Environmental issues never cease to intrigue, says Mike Stentiford, of the Jersey National Park, as he takes another look at eco stories from around the world
NOT before time, nations have come together to officially rubber-stamp some serious levels of protection for the world’s oceans.
Following a decade of top-level negotiations, the High Seas Treaty vows to fully protect 30% of the world’s seas by 2030. Although this might sound somewhat inadequate, such endorsement nevertheless offers robust safeguard and recovery for an astonishing diversity of marine life.
Agreement was reached at the beginning of March following 38 hours of non-stop cross-chat between delegates at the UN headquarters in New York.
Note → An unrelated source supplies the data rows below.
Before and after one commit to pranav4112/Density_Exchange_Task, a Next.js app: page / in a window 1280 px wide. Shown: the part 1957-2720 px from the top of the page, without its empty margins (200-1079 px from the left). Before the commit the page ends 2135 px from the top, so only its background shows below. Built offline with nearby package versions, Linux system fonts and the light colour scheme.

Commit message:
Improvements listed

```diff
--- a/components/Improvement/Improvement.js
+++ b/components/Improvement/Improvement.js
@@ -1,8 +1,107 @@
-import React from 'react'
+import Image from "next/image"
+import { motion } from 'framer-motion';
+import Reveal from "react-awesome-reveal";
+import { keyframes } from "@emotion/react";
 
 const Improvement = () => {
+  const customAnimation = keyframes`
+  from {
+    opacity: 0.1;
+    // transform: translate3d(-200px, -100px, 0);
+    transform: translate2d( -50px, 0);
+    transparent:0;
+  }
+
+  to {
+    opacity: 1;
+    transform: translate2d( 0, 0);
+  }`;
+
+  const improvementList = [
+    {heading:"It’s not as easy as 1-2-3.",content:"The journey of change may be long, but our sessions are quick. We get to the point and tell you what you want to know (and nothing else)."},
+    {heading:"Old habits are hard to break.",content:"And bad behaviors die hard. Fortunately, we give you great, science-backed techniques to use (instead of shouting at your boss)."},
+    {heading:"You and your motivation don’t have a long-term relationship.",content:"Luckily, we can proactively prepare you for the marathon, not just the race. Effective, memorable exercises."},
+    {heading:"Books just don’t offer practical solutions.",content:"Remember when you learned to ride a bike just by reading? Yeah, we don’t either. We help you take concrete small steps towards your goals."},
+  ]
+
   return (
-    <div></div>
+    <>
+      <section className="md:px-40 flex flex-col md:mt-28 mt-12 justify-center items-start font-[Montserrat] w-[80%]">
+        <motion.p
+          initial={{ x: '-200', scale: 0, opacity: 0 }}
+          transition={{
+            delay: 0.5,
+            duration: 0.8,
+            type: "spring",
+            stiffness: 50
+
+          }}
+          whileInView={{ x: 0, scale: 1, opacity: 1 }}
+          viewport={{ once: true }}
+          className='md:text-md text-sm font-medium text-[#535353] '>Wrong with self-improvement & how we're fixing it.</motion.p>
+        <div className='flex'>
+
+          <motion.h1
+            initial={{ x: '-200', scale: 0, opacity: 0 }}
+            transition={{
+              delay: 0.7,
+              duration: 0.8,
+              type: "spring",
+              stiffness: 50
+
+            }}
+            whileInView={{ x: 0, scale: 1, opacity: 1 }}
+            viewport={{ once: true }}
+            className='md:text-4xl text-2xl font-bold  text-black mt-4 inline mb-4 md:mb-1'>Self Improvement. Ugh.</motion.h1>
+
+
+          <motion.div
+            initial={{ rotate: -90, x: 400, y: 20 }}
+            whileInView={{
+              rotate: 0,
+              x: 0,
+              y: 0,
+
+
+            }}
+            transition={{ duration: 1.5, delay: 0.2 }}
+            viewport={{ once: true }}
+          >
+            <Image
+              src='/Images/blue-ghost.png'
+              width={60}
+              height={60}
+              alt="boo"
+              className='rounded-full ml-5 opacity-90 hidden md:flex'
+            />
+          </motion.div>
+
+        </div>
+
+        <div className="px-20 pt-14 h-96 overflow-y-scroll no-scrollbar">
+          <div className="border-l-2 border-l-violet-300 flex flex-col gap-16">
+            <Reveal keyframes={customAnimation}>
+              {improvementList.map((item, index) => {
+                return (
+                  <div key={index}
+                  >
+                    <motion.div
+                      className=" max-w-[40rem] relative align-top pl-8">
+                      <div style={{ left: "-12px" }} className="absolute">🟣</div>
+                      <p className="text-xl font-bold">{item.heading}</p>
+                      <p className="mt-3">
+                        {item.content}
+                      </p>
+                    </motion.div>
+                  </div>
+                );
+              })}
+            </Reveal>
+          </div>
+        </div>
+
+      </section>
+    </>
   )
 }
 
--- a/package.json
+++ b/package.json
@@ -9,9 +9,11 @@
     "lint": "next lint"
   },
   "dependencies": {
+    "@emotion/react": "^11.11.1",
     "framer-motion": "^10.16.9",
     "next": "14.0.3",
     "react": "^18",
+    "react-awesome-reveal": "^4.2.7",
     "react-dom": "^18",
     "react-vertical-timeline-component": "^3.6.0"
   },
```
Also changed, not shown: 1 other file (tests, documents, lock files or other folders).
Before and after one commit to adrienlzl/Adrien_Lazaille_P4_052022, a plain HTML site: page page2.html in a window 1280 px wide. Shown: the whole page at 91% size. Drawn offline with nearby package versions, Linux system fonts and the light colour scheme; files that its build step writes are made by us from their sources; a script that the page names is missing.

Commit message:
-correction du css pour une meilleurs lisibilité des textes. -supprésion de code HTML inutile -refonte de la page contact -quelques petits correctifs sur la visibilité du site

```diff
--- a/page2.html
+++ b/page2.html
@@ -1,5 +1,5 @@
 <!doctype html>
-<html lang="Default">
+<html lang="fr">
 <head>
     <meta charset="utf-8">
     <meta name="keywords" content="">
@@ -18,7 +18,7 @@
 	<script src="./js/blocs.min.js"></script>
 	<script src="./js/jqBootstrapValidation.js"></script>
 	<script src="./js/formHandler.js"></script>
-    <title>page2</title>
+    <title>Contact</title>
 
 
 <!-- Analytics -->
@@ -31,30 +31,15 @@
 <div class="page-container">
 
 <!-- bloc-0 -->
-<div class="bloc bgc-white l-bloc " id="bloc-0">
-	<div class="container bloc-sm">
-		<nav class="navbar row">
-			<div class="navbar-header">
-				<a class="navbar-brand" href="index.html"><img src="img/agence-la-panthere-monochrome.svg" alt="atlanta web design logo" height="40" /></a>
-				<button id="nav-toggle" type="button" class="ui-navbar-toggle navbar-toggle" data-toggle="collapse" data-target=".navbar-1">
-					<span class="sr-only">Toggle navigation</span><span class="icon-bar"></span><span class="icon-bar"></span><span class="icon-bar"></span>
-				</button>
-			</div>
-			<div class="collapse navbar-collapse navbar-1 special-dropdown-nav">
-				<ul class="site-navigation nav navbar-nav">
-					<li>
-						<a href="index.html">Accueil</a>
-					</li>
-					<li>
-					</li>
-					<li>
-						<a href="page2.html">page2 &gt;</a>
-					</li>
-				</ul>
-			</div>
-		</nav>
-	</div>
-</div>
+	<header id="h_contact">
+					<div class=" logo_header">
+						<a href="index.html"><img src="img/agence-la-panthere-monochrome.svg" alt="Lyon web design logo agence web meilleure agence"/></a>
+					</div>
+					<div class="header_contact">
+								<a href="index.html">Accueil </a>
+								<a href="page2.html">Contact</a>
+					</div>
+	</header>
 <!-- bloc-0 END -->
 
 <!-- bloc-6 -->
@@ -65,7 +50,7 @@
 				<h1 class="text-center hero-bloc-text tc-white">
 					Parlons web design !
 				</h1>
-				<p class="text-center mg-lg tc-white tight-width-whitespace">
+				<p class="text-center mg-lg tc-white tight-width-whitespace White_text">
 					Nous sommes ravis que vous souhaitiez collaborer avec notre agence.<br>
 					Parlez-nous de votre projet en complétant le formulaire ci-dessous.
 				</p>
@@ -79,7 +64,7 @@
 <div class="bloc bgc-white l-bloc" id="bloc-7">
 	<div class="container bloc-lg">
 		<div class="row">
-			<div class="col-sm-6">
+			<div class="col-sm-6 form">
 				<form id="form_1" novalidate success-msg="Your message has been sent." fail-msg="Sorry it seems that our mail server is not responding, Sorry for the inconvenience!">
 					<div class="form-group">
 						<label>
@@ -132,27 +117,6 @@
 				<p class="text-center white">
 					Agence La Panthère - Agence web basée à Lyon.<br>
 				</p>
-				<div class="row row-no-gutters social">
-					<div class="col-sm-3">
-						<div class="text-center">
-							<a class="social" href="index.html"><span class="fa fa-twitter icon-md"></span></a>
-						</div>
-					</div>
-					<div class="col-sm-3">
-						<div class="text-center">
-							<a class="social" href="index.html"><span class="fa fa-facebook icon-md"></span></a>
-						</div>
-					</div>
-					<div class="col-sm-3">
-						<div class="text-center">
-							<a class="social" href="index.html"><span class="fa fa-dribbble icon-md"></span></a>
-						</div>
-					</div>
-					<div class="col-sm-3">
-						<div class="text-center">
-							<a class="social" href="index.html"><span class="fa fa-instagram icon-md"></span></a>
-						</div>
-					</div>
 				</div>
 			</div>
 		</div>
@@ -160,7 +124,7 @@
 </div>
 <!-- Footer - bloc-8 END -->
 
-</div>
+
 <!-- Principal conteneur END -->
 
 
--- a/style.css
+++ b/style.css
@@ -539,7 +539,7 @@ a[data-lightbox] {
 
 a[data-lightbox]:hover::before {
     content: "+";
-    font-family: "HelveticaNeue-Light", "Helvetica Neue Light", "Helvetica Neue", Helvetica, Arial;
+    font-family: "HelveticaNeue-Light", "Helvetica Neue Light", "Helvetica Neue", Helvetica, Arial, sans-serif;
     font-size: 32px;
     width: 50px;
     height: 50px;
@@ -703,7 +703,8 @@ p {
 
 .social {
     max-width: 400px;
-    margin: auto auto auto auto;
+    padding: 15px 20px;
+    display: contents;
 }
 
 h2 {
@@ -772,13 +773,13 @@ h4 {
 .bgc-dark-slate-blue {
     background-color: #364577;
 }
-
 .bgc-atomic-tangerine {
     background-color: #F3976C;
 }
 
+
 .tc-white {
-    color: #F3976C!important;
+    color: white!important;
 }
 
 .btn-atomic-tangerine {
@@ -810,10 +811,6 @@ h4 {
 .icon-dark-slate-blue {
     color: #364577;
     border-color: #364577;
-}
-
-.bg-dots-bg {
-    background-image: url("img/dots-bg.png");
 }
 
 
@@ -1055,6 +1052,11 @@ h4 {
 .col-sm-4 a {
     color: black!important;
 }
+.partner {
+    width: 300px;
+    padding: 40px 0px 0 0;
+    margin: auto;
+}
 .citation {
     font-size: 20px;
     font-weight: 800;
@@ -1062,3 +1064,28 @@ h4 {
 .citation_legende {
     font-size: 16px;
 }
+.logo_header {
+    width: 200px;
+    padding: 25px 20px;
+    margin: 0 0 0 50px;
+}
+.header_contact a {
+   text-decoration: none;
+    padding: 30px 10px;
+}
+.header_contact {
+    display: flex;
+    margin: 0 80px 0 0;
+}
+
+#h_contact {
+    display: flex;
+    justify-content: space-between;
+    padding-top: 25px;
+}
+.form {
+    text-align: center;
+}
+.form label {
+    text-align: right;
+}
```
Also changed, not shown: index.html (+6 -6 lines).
The last time any international agreement on ocean protection was signed was in 1982. Since then, the risks to marine life from climatic changes, over-fishing and heavy shipping ‘traffic jams’ have increased twenty-fold.
The urgency of such a treaty has been justifiably recognised by the latest assessment from the International Union for Conservation of Nature. This august body claims that 10% of global marine species are now on the cliff-edge of extinction.
At the top of the global marine ‘exit list’ are sharks and rays, which are closely followed by fish, molluscs and reef corals.
While most would agree that such a treaty is a huge step forward, others argue that it is likely to prove more than a mega challenge to enforce.
WHILE the scarcity of tomatoes and onions has encouraged a modicum of general public engagement, the UN secretary general Antonio Guterres has extended the debate quite dramatically.
In an address to the UN’s Food and Agriculture Organisation, he warns that with some 820 million people worldwide already facing famine, the demand for food by 2050 is likely to increase by 70%.
With the obvious impact on countless numbers of adults and children, the secretary general’s plea for countries to rethink their long-term plans for sustainable food systems and farming practices has been issued with a genuine sense of urgency.
Adding further to this visionary message of bleakness comes the tandem fact that, also by the year 2050, two-thirds of the world’s population will be facing water shortages.
Makes one yearn for the ‘good old days’ although, on reflection, it’s probably the ‘good old non-thinking days’ that kick-started many of today’s eco-issues.
IF Gorey residents thought they had an issue with deep and smelly seaweed, then a measure of sympathetic understanding might be offered to all those beach-loving folk in Florida.
It seems that the Atlantic sargassum belt is getting a bit too big for its maritime breeches and, as a result, is setting its compass towards America’s ‘Sunshine State’.
Word has it that the seaweed belt stretches for about 5,500 miles (8,800km), weighs some ten million tons and is currently in full mobile mode between West Africa and the Gulf of Mexico.
Within 48 hours of sargassum settling on the shoreline, it starts to emit toxins such as hydrogen sulphide, a truly unpleasant aroma that can cause headaches, tummy upsets and eye irritation.
It is even worse for all those carefully executed turtle nests that become smothered under metres of suffocating seaweed.
But, to keep the tourists happy and weed-free, Key West’s ‘sargassum removal teams’ already have their forks primed and sharpened for action.
MOUNTAIN forests, one of our planet’s most biologically rich environments, are disappearing at an astonishing rate, accordingly to the learned ecologists at the Southern University of Science and Technology in China.
Studies gained from satellite images confirm that some 7% of mountain forests have vanished since 2000, taking with them wildlife species that are already under extreme duress.
Thanks to their relative inaccessibility, the majority of high forests gain a welcome degree of protection but, owing to mostly man-made changes in lower-lying areas, deforestation in mountain areas steadily increased between 2001 and 2009.
The most significant global losses have been recorded in Asia, South America, Africa, Australia and Europe.
Despite a great deal of positivity shown by many to make the world a better place for us and for nature, others appear to have no qualms in ensuring the opposite.
The good news for the environment and its biodiversity is that rewilding initiatives are currently catching on big time in the UK.
The latest success story concerns the Wilder Blean Project in Kent where three female bison were introduced into woodland in 2022.
Aided and abetted by a newly recruited alpha-male bison, the recent birth of a calf signals the first UK-born bison in thousands of years.
Owing entirely to the bison’s foraging techniques, improvements to the woodland habitat are proving of immense benefit to far less conspicuous wildlife.
So successful is the project that longhorn cattle, iron-age pigs and Exmoor ponies are all now honing up on their rewilding skills alongside the small but elite band of bison.